Relying on the success of preclinical experiments using metabotropic glutamate receptor antagonists (mGluRs) to treat mental retardation, Sention Inc. licensed a family of compounds from Merck & Co. Inc.
Sention signed an exclusive licensing and research collaboration agreement with Whitehouse Station, N.J.-based Merck to develop a preclinical mGluR5 antagonist for treating fragile X syndrome, an inherited form of mental retardation. Metabotropic glutamate receptors are targets in the central nervous system. Sention said abnormal signaling from the receptor might be the source of symptoms associated with fragile X.
"What Sention owned before this deal was the intellectual property for using an mGluR5 antagonist to treat fragile X mental retardation and other disorders, but we didn't have a compound ourselves," said David Mantus, vice president of regulatory affairs for the Providence, R.I.-based Sention.
The collaboration gives Sention "a fairly mature compound from Merck's portfolio, which we would then proceed to move into and through clinical development," he told BioWorld Today.
Financial terms of the deal were not disclosed, but Mantus said Sention is responsible for continuing the development of the compound into clinical trials. The company would have exclusive rights to the finished product for the specific indication of fragile X, though Sention would be allowed to develop the drug for Down syndrome, Mantus said. "We would also have an option to develop it for Huntington's disease."
The use of mGluR antagonists for treating mental retardation was suggested by one of Sention's founders, Mark Bear, a professor of neuroscience at the Picower Center for Learning and Memory at MIT.

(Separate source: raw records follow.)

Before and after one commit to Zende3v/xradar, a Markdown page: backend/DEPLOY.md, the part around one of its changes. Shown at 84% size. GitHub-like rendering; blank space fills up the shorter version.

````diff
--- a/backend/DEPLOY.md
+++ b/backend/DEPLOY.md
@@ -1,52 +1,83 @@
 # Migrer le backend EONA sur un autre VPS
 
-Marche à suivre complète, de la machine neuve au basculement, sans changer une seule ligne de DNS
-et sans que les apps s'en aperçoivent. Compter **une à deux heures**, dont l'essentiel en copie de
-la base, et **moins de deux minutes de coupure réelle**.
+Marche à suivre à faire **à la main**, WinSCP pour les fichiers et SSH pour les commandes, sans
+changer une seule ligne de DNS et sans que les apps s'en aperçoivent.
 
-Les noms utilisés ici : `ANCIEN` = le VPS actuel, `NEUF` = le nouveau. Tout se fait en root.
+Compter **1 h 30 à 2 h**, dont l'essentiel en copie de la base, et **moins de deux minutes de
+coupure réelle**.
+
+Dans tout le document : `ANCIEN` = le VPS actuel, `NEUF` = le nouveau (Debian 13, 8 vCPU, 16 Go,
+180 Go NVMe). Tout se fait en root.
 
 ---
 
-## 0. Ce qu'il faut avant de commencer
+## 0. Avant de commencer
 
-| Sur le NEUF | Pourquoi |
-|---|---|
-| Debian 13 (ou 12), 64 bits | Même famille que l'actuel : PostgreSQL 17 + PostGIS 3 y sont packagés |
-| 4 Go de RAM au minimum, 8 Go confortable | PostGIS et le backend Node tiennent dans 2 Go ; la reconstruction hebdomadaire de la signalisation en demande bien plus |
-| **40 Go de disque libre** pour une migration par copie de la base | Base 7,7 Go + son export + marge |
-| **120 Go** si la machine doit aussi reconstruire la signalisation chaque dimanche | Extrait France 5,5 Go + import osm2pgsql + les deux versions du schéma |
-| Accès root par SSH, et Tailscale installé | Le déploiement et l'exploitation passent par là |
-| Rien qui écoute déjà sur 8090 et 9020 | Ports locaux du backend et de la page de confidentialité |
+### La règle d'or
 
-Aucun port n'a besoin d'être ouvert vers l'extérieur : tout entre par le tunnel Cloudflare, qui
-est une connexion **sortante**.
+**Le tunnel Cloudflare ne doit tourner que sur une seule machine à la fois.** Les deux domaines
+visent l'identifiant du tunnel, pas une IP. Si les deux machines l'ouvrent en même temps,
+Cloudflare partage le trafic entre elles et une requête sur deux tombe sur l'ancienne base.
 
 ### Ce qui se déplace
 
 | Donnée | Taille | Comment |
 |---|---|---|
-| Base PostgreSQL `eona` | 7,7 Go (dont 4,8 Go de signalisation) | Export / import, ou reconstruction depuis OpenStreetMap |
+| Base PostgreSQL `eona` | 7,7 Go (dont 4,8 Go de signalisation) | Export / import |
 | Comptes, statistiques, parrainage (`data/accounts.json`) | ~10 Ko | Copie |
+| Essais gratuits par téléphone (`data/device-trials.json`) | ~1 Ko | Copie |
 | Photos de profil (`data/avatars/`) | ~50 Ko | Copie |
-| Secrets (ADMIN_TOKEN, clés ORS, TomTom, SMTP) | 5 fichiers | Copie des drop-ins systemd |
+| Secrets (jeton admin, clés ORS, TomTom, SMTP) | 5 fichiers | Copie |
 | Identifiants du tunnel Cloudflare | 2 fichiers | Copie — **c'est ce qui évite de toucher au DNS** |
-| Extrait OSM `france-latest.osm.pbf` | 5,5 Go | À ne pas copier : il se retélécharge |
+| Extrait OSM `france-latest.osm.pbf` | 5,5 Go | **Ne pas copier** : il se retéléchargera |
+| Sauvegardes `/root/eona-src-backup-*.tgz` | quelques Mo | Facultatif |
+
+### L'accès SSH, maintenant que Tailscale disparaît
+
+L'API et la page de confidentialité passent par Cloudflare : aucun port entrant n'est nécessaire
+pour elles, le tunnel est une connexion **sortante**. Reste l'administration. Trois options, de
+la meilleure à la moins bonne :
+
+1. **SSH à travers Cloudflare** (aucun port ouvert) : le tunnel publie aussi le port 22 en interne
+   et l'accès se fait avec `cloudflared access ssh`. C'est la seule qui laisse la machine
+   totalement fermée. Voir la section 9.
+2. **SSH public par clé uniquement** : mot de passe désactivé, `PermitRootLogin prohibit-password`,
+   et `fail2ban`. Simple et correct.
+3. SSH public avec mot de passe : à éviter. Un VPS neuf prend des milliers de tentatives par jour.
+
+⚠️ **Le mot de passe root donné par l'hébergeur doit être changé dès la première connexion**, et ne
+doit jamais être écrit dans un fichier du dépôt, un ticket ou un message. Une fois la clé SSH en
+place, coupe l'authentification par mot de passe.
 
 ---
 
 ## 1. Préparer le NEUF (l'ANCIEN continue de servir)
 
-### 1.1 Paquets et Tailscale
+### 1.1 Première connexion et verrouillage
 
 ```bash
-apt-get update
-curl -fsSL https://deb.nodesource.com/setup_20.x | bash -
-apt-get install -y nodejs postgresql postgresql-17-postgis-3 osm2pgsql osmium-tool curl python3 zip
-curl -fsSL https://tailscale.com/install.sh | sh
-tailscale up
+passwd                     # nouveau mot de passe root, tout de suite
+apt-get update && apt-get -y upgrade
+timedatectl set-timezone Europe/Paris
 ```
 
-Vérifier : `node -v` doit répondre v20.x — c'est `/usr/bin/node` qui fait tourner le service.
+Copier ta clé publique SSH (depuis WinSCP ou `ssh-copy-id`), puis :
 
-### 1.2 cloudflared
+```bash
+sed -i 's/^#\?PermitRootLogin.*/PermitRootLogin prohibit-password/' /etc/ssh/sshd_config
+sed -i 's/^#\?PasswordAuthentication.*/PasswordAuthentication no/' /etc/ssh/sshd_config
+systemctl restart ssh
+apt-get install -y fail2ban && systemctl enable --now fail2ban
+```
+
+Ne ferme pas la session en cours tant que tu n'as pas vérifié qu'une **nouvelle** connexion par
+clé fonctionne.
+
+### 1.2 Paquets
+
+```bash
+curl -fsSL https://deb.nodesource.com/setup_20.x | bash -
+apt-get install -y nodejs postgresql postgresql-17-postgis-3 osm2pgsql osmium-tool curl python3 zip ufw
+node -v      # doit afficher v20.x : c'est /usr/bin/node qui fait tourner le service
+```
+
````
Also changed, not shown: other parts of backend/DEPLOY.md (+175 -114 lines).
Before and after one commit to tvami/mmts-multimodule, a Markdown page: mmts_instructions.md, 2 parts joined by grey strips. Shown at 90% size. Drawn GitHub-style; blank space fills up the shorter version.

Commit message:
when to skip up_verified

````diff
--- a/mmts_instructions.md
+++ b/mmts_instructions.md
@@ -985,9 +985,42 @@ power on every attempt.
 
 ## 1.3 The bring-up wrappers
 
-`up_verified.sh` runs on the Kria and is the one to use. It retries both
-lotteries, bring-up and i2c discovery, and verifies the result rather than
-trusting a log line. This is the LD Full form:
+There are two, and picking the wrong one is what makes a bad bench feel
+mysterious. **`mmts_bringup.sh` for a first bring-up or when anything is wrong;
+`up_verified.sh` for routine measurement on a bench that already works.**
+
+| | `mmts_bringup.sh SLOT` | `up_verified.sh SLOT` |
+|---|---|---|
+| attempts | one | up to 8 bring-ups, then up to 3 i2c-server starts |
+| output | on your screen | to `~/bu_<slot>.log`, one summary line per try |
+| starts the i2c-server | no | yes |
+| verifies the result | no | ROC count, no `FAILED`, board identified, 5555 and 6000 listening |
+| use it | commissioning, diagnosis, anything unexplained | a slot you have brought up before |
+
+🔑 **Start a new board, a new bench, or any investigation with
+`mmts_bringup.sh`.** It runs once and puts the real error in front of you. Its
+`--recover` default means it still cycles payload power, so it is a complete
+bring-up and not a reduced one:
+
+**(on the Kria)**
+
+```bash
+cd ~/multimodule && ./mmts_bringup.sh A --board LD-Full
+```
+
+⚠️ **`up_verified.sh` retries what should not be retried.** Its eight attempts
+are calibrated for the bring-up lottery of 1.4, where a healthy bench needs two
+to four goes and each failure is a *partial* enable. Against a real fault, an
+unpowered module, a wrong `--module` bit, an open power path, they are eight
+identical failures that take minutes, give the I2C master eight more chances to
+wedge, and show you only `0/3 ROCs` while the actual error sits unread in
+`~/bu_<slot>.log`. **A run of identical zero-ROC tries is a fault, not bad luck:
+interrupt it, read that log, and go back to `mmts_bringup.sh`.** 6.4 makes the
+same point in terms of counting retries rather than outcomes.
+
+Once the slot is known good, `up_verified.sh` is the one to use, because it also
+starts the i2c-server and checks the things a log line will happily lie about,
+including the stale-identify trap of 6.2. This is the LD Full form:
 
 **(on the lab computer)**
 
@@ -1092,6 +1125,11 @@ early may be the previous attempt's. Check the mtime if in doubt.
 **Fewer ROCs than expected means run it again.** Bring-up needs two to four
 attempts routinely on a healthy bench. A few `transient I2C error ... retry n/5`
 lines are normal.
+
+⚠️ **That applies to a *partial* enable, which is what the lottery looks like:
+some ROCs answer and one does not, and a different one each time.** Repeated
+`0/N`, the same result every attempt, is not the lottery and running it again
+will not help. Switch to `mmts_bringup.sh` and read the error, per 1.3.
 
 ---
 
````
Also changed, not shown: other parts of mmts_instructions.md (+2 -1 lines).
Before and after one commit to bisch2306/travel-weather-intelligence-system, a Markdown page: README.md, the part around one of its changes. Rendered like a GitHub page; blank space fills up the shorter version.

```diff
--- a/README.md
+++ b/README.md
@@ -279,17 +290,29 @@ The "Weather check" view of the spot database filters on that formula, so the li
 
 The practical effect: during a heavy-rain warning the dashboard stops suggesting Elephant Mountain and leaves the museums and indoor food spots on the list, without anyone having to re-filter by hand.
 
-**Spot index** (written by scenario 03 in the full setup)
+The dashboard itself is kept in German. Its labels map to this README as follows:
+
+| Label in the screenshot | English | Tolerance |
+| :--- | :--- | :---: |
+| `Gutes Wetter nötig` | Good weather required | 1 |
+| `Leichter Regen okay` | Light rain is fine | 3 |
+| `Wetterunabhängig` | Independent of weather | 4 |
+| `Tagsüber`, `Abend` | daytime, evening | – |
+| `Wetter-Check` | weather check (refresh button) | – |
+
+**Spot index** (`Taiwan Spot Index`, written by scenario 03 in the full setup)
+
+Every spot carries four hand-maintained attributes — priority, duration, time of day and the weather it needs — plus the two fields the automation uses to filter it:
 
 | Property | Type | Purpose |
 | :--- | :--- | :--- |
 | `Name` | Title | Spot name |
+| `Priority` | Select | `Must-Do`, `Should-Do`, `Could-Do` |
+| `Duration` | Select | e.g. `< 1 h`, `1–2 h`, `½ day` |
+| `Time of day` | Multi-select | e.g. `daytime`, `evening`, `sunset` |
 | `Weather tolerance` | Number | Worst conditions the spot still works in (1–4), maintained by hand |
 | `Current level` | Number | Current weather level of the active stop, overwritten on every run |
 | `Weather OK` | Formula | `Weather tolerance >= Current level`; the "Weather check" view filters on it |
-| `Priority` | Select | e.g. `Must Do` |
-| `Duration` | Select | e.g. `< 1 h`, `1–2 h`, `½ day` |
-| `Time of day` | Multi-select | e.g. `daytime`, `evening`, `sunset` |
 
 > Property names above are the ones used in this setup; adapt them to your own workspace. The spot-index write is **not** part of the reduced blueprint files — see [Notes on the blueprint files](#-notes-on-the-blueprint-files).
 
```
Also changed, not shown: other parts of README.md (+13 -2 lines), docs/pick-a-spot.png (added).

Bear described the concept of linking "what we know to be the genetic disorder - the fragile X mental retardation protein - to the mGluR receptor. Then by antagonizing those receptors, you could potentially affect that process," Mantus said, adding that Bear demonstrated how the antagonists would work in preclinical models.
"Rather than treating symptoms, it's [targeting] what is thought to be the molecular basis of the disease," he said. "Dr. Bear did the fundamental science behind it. What makes it special is how interesting and fascinating the science is, and I believe that's also why Merck was interested in being part of this collaboration."
Sention, which was founded in 1999, focuses on developing treatments for central nervous system disorders, cognition and memory type disorders and mild cognitive impairment. The company also hopes to develop products for Alzheimer's disease.
Two products are in clinical trials for cognitive disorders: C105 is in Phase II trials and SN522 is in Phase I. Both drugs work by modulating neurotransmitters in the brain, Mantus said.
To date, the company has raised about $35 million through private financing, Mantus said. Its first financing round in March 2001 raised $13 million and was intended to get its lead products into clinical trials. (See BioWorld Today, Feb. 13, 2002.)
Sention has about 25 employees.